• _Extracted data_
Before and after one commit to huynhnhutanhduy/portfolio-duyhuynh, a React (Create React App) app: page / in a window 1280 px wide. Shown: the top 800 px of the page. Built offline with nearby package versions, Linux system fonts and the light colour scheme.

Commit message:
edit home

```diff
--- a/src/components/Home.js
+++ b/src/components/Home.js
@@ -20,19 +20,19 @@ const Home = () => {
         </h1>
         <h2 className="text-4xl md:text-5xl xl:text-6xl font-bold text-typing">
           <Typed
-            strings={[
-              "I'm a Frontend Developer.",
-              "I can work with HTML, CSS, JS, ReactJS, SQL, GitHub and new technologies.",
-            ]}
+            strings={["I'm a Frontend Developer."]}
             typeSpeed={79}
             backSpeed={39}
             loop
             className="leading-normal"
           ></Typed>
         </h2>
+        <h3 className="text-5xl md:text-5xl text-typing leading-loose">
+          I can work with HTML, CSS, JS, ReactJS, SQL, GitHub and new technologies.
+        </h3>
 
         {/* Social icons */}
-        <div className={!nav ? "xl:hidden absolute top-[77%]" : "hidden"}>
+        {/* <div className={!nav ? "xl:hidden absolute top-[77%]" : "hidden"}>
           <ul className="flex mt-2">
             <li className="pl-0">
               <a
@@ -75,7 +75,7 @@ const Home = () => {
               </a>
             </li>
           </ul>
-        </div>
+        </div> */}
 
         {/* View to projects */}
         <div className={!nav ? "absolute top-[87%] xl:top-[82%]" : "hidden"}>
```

• _What you should do_
Could you give the data again, word for word?

• _Answer below_
Before and after one commit to huynhnhutanhduy/portfolio-duyhuynh, a React (Create React App) app: page / in a window 1280 px wide. Shown: the top 800 px of the page. Built offline with nearby package versions, Linux system fonts and the light colour scheme.

Commit message:
edit home

```diff
--- a/src/components/Home.js
+++ b/src/components/Home.js
@@ -20,19 +20,19 @@ const Home = () => {
         </h1>
         <h2 className="text-4xl md:text-5xl xl:text-6xl font-bold text-typing">
           <Typed
-            strings={[
-              "I'm a Frontend Developer.",
-              "I can work with HTML, CSS, JS, ReactJS, SQL, GitHub and new technologies.",
-            ]}
+            strings={["I'm a Frontend Developer."]}
             typeSpeed={79}
             backSpeed={39}
             loop
             className="leading-normal"
           ></Typed>
         </h2>
+        <h3 className="text-5xl md:text-5xl text-typing leading-loose">
+          I can work with HTML, CSS, JS, ReactJS, SQL, GitHub and new technologies.
+        </h3>
 
         {/* Social icons */}
-        <div className={!nav ? "xl:hidden absolute top-[77%]" : "hidden"}>
+        {/* <div className={!nav ? "xl:hidden absolute top-[77%]" : "hidden"}>
           <ul className="flex mt-2">
             <li className="pl-0">
               <a
@@ -75,7 +75,7 @@ const Home = () => {
               </a>
             </li>
           </ul>
-        </div>
+        </div> */}
 
         {/* View to projects */}
         <div className={!nav ? "absolute top-[87%] xl:top-[82%]" : "hidden"}>
```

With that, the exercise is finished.